We all start out somewhere. None of us are awesome novel writers right off the bat. That’s to be expected. No one goes straight from “I think I might write a book” to Stephen King, writing superstar, just as no one goes from pre-med undergraduate school straight to doing brain surgery.

A writer has to get some practice, get some feedback, and grow their writing voice and style before they are going to write a great book. Unless, of course, one is a prodigy. Let’s face it, most of us are not prodigies, and that’s okay. Mr. King wasn’t a prodigy either.

“So, what are some of the most common newbie writer mistakes?” you seem to ask.
Never fear, awesome reader, I am going to make a list.


Some of the first spring daffodils I enjoyed this year.

1- Beginning a Book Too Early

It’s lovely that your MC is a happy person, with a happy family, and a happy life. We don’t want to read all about that. We don’t want to read all about how they went to work at the florist today, and everything about how to be a florist, and what kind of person this florist is, and nothing very interesting happens.

But that’s world building and character building!

Yes, it is, and it’s the most boring way to do it. Your book should begin with something happening. It doesn’t have to be a life or death situation, but it should not be world building or character study. It also should not be back story. Sure, your character may have grown up as a foster kid on a wombat ranch, but you can mention that later, if it makes sense to.

I am working on a book where the MC is a guy who is always in the right place at the right time to save someone’s life. Where do I start the story? Do I talk about the city he lives in? Do I give a dissertation on what kind of guy he is? Do I show him in a typical day at his work?

Hell, no. I open the story with him saving somebody. As we go along, you find out things about my MC, where he works, and where he lives, in bits and pieces as it’s relevant to the story I’m telling right now. Remember it’s okay to have a bit of mystery going in and if your book is engaging, the reader will gather those bits and pieces as the story goes along.

Start your story at the part where it gets interesting. Fit the other bits in later.

2- Boring Sentence Structure

No reader wants to read sentences that are all the same type, sentence after sentence, blah blah blah. You have to learn to mix it up a bit. Let me give you an example. The biggest mistake I see in green writers is every sentence starting with the subject first.

I see the boy’s lap belt lift and rise like a snake in slow motion. The coaster hits the third hill. The boy begins to rise out of his seat. I stare in horrified fascination.


Beside me, the boy’s lap belt lifts and writhes like a snake in slow motion. The coaster hits the third hill. As I stare in horrified fascination, the young boy begins to rise out of his seat.

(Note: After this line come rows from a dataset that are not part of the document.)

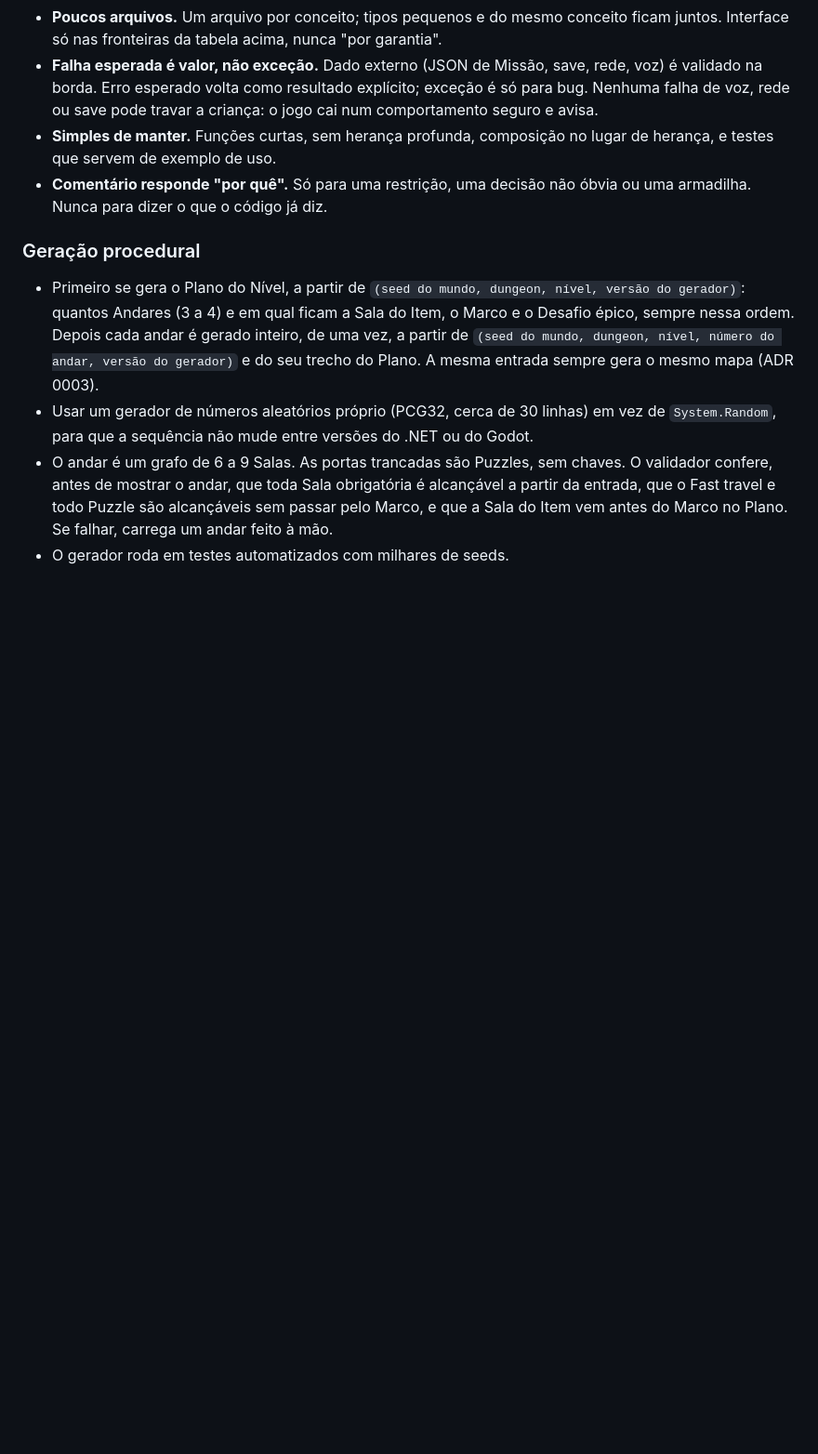
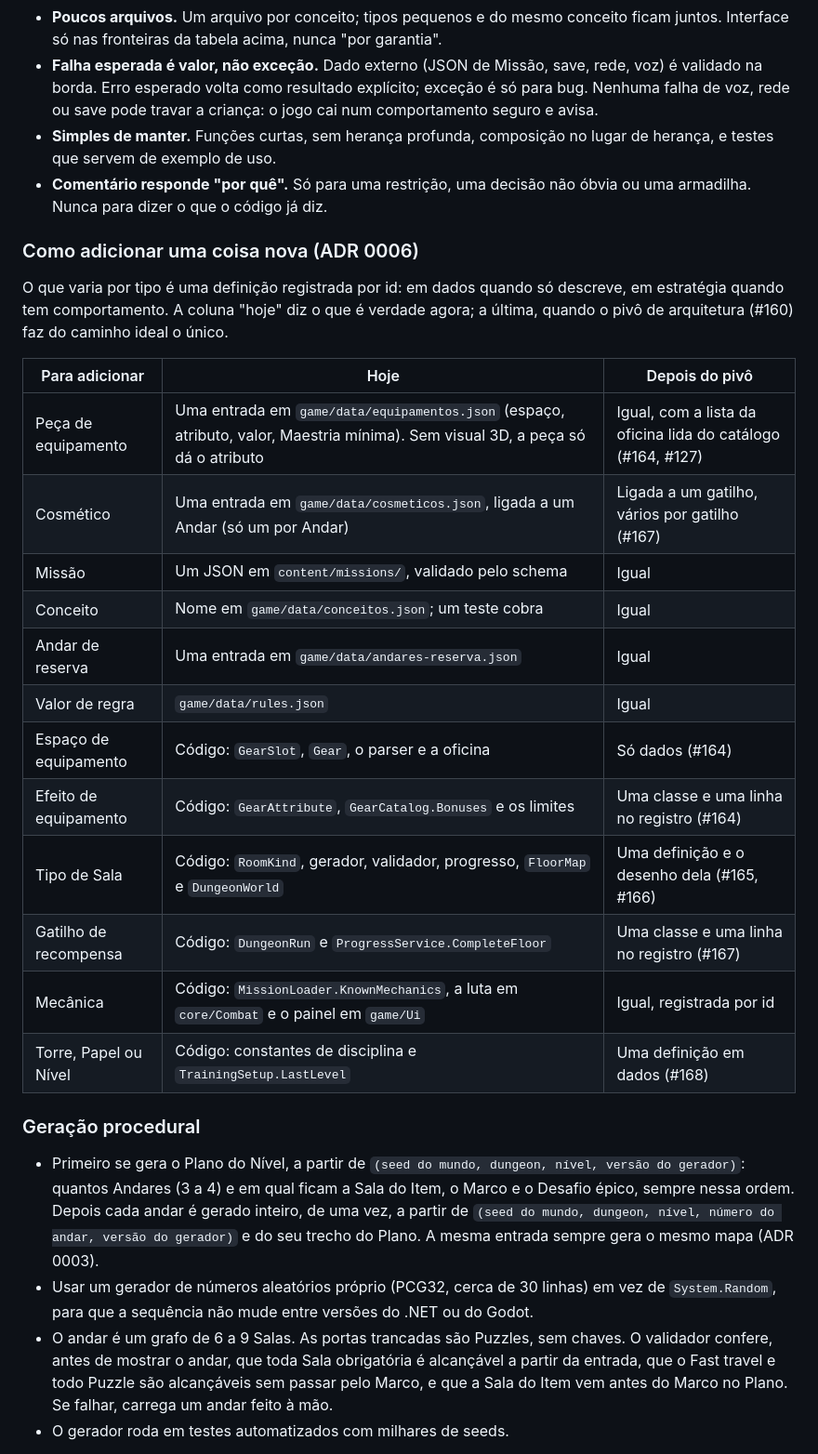
Before and after one commit to RudanIsme/arquipelago-do-ceu, a Markdown page: docs/tecnico/documento-tecnico.md, the part around the change. Shown at 93% size. Drawn GitHub-style; blank space fills up the shorter version.

Commit message:
docs(adr): ADR 0006 de extensão por composição e guia de como adicionar uma coisa nova (#162)

```diff
--- a/docs/tecnico/documento-tecnico.md
+++ b/docs/tecnico/documento-tecnico.md
@@ -47,6 +47,25 @@ Regras para manter o código simples:
 - **Falha esperada é valor, não exceção.** Dado externo (JSON de Missão, save, rede, voz) é validado na borda. Erro esperado volta como resultado explícito; exceção é só para bug. Nenhuma falha de voz, rede ou save pode travar a criança: o jogo cai num comportamento seguro e avisa.
 - **Simples de manter.** Funções curtas, sem herança profunda, composição no lugar de herança, e testes que servem de exemplo de uso.
 - **Comentário responde "por quê".** Só para uma restrição, uma decisão não óbvia ou uma armadilha. Nunca para dizer o que o código já diz.
+
+### Como adicionar uma coisa nova (ADR 0006)
+
+O que varia por tipo é uma definição registrada por id: em dados quando só descreve, em estratégia quando tem comportamento. A coluna "hoje" diz o que é verdade agora; a última, quando o pivô de arquitetura (#160) faz do caminho ideal o único.
+
+| Para adicionar | Hoje | Depois do pivô |
+|---|---|---|
+| Peça de equipamento | Uma entrada em `game/data/equipamentos.json` (espaço, atributo, valor, Maestria mínima). Sem visual 3D, a peça só dá o atributo | Igual, com a lista da oficina lida do catálogo (#164, #127) |
+| Cosmético | Uma entrada em `game/data/cosmeticos.json`, ligada a um Andar (só um por Andar) | Ligada a um gatilho, vários por gatilho (#167) |
+| Missão | Um JSON em `content/missions/`, validado pelo schema | Igual |
+| Conceito | Nome em `game/data/conceitos.json`; um teste cobra | Igual |
+| Andar de reserva | Uma entrada em `game/data/andares-reserva.json` | Igual |
+| Valor de regra | `game/data/rules.json` | Igual |
+| Espaço de equipamento | Código: `GearSlot`, `Gear`, o parser e a oficina | Só dados (#164) |
+| Efeito de equipamento | Código: `GearAttribute`, `GearCatalog.Bonuses` e os limites | Uma classe e uma linha no registro (#164) |
+| Tipo de Sala | Código: `RoomKind`, gerador, validador, progresso, `FloorMap` e `DungeonWorld` | Uma definição e o desenho dela (#165, #166) |
+| Gatilho de recompensa | Código: `DungeonRun` e `ProgressService.CompleteFloor` | Uma classe e uma linha no registro (#167) |
+| Mecânica | Código: `MissionLoader.KnownMechanics`, a luta em `core/Combat` e o painel em `game/Ui` | Igual, registrada por id |
+| Torre, Papel ou Nível | Código: constantes de disciplina e `TrainingSetup.LastLevel` | Uma definição em dados (#168) |
 
 ### Geração procedural
 
```
Also changed, not shown: GLOSSARY.md (+12 -0 lines), docs/adr/0006-o-que-varia-por-tipo-e-uma-definicao-registrada.md (added, +7 -0 lines).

Even in that short example, there’s a crazy big difference. Which one do you want to read?


Statue at Crown Hill Cemetery

3- Muddled Point of View

This is a bugaboo that really hurts a ton of newbie writers. I did a post on narrative point of view here. Read it. Know the different types of point of view, study them, and pick one of them. Then write your book. No cheating. No jumping from one type to another in the same book. If you write in omniscient, then have that Godlike narrator telling the story. Do not just jump from character to character willy-nilly as the mood suits you. Even better when you are starting out, write in first person, or limited third, until you get some writing under your belt. It will keep you from head-hopping. Don’t know what limited third is? Well, you better find out before you write another word. Do read that post on narrative point of view. It will help.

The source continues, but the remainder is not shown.